Thankfully, I’ve been to the May Ball once and I’ll happily get by without ever going again. But I got to thinking, having seen the lunacy in those students who’ve spent all of this morning and all of last night queueing, that this isn’t the best way to be arranging this event…
A Better Way
Here’s how it should be done. All the tickets should be sold online, by the Students Union. If you want to buy tickets, you connect to their web site and fill in the following details:
- Your university user name – this ensures that your ticket is ‘reserved’ for you, and that you cannot buy multiple tickets.
- The number and type of tickets you want to buy – only two tickets maximum per person.
- How you’d like to pay and obtain the tickets: you can pay online (and have them posted to you) or you can collect them from the union building for up to a week afterwards and pay in cash.
An e-mail is sent to your university e-mail address to confirm that it really was you who ordered the tickets (and not somebody ordering in your name). If this is not replied to within 24 hours (as will be explained in the e-mail), the order is cancelled. The tickets (which are posted to you or collected from the union) are printed with “Your Name”, and “Guest of Your Name”, eliminating the risk of touting (assuming that reasonable checks are made by security at the gate – just checking the identity of every fifth person in would act as sufficient deterrent to those who would like to go to the ball using a ticket in somebody else’s name).

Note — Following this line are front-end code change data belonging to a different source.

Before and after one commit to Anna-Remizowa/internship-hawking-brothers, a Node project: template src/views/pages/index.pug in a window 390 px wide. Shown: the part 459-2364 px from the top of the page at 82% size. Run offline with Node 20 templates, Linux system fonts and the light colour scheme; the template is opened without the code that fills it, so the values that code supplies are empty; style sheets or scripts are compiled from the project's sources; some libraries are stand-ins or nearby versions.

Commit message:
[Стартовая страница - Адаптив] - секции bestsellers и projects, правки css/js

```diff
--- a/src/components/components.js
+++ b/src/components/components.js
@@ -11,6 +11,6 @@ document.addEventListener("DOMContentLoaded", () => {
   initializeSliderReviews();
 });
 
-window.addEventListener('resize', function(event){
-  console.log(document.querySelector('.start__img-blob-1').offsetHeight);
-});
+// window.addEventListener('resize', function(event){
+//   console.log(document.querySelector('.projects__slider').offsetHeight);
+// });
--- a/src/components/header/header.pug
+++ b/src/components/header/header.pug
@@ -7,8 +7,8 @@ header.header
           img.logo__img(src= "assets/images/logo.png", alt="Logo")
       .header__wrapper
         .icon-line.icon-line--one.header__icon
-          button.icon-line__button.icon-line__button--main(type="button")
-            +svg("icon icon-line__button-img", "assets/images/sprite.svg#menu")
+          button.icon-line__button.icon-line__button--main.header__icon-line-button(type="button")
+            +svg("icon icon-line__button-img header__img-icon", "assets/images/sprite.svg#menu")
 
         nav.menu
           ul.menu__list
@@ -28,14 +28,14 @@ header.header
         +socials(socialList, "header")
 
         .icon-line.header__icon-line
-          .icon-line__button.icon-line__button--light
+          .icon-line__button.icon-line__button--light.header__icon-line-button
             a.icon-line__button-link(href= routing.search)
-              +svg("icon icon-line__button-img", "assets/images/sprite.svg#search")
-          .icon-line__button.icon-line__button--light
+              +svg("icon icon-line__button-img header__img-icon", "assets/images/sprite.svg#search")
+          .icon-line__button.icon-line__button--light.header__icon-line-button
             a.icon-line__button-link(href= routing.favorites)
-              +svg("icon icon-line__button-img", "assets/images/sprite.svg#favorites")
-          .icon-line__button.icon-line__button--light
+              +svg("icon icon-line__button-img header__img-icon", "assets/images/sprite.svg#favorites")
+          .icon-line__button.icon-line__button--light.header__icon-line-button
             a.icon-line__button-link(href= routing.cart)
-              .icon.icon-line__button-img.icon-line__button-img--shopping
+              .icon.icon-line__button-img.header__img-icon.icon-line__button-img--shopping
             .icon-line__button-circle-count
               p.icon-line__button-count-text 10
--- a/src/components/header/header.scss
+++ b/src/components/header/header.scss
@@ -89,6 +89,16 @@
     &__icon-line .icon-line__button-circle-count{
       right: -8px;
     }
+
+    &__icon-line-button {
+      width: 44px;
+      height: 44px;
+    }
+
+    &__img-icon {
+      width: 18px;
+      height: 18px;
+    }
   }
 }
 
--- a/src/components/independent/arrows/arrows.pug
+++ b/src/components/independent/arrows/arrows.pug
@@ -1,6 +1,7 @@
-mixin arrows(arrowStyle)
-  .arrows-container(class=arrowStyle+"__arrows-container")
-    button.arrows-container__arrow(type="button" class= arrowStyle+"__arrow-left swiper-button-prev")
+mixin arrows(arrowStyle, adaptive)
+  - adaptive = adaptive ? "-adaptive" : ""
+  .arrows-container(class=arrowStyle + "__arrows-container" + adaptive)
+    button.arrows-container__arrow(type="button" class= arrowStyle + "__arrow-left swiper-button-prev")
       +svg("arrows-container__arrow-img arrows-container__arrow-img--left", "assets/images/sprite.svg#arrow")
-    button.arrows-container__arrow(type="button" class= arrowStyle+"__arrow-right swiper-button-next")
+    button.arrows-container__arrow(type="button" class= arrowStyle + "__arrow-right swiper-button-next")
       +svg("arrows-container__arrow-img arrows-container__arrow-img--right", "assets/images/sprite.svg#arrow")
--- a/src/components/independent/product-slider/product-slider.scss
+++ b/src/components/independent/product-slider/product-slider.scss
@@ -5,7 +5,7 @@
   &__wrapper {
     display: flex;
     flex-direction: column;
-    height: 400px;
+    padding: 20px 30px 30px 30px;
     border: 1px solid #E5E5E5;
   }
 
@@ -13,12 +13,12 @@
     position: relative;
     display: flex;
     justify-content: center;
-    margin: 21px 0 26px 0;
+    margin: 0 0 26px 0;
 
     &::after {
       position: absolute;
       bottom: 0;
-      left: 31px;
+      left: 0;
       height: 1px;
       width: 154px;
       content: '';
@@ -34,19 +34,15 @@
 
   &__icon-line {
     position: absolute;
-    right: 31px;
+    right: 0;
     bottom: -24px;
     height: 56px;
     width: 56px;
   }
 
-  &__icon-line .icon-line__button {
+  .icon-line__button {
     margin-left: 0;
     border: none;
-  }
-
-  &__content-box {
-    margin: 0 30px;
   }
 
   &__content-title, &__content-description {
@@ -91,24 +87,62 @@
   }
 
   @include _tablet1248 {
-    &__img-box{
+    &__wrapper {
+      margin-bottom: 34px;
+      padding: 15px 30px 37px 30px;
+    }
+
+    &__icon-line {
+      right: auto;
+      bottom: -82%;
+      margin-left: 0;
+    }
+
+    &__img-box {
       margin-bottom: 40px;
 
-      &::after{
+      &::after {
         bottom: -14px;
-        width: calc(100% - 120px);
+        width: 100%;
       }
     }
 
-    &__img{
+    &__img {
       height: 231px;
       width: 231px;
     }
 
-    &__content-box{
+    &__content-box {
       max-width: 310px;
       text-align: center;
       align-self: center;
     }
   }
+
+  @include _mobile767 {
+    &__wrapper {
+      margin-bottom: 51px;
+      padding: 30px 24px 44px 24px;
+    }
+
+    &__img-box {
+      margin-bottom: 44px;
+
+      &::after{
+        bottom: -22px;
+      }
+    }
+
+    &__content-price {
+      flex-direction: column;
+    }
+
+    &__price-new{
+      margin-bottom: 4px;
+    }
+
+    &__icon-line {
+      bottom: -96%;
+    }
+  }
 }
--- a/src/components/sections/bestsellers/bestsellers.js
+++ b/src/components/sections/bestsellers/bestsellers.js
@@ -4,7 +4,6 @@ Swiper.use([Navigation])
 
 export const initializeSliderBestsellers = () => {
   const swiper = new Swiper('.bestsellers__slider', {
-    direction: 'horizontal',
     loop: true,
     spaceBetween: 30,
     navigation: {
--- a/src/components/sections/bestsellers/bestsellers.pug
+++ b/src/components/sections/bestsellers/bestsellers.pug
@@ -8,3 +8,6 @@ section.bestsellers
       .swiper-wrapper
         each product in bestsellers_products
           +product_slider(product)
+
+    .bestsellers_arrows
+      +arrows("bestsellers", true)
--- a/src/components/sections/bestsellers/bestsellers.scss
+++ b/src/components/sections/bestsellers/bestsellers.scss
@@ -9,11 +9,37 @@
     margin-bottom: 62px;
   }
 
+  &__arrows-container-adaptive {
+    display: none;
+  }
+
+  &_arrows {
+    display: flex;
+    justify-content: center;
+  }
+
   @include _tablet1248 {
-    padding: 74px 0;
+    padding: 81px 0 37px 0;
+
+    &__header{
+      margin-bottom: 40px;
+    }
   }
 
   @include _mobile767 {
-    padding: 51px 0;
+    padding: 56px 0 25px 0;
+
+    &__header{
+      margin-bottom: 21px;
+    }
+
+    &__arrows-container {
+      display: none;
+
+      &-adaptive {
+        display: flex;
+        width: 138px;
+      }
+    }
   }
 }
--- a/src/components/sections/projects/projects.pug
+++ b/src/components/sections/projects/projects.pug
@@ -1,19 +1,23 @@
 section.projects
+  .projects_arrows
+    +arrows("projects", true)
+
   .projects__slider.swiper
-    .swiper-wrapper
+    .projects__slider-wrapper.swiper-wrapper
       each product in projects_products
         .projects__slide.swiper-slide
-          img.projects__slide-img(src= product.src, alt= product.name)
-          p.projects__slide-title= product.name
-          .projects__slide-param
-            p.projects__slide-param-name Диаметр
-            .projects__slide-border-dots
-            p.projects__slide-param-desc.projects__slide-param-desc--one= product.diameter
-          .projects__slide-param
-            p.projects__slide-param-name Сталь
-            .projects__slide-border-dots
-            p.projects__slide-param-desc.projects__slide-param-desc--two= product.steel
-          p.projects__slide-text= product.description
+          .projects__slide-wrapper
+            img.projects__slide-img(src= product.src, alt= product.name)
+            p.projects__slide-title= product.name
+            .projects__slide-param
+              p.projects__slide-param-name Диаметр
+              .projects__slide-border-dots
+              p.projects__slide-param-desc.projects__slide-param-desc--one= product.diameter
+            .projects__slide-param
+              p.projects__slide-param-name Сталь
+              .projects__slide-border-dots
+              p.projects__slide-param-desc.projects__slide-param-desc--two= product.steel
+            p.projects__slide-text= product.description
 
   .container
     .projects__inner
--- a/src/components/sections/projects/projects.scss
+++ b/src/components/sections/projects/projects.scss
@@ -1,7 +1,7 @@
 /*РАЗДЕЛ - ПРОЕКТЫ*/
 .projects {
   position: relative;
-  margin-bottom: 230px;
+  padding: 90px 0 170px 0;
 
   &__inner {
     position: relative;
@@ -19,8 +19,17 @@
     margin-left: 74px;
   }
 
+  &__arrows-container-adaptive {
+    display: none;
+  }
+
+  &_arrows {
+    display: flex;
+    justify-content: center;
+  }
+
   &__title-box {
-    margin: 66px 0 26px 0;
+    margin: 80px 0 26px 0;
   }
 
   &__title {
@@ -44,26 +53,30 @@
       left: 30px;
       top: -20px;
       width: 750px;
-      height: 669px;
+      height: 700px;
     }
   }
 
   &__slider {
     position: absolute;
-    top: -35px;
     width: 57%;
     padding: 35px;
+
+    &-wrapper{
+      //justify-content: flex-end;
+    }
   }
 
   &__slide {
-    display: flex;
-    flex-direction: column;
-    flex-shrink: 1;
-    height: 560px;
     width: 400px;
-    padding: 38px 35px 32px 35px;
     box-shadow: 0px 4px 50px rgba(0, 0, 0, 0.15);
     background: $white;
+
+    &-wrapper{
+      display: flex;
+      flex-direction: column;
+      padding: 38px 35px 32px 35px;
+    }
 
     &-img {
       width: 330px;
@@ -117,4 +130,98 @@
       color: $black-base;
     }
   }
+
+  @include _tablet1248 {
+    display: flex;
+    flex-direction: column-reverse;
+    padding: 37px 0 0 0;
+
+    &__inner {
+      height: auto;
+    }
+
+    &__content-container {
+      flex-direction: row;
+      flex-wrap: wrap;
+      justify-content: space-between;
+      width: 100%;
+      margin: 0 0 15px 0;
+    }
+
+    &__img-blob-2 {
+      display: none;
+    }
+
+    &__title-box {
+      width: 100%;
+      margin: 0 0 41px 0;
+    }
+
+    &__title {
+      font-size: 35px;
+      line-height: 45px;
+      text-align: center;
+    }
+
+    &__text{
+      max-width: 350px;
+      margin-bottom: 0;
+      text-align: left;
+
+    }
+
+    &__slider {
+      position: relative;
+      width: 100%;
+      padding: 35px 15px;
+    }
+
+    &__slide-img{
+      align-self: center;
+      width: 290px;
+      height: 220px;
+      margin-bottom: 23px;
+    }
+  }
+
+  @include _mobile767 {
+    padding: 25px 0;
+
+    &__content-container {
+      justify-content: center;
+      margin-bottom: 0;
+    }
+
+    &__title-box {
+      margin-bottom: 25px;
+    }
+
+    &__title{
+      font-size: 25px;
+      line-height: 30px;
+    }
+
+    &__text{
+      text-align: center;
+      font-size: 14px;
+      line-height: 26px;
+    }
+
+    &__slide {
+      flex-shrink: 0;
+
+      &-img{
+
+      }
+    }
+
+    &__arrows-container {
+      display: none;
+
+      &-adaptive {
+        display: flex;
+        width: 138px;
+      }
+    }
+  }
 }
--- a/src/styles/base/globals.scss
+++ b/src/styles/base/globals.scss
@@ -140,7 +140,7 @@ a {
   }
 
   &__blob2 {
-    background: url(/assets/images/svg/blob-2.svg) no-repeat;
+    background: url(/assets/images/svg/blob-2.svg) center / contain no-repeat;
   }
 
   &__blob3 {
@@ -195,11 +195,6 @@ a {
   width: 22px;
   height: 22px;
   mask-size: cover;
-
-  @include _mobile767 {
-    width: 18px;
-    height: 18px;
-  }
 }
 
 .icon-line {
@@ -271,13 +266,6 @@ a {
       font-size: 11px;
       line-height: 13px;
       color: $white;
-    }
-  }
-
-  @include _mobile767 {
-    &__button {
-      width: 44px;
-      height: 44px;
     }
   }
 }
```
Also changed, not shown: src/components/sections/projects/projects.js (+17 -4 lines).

The e-mail confirmation also gives people a chance to change their mind: if their friends, who they wanted to go with, were unable to get tickets before they all sold out, for example, they would know about it and be able to cancel their order. But it would also ensure the identity of the purchaser without requiring them to pass their password over the network. Students collecting tickets from the union would have to produce photo ID.
Those tickets remaining unsold after the web server is hammered by requests for tickets (for example, those cancelled or released later) would all be sold in a “second wave” (which would be announced in advance).
It is terribly unfair for the union to make students stand out in the cold and the rain, without sleep, to get tickets to an event; it could even be argued as discriminatory (whereas the University ensures that all students have the capacity and tools to use an internet connection). There would be no queues, no touts, and no unfairness. There would be no fights for the limited amount of cash in the on-campus cashpoints. The union would save money in ticket salespeople and policing the queue. And a system like this could be implemented for them for a sum of money that could be measured in the hundreds, not the thousands, of pounds. Hell; I will quote them for it, if they ask: I’ve already knocked up a prototype. Why not send a message to the May Ball organisers and tell them what a good idea it would be, particularly if it would make the difference to you, personally, about going to the May Ball.
They still won’t listen.
The Register have got a well-written analysis of the people involved in the recent “ricin terror” case, with a look at how this relates to Al-Quaeda, ID cards, and politics. It’s worth reading.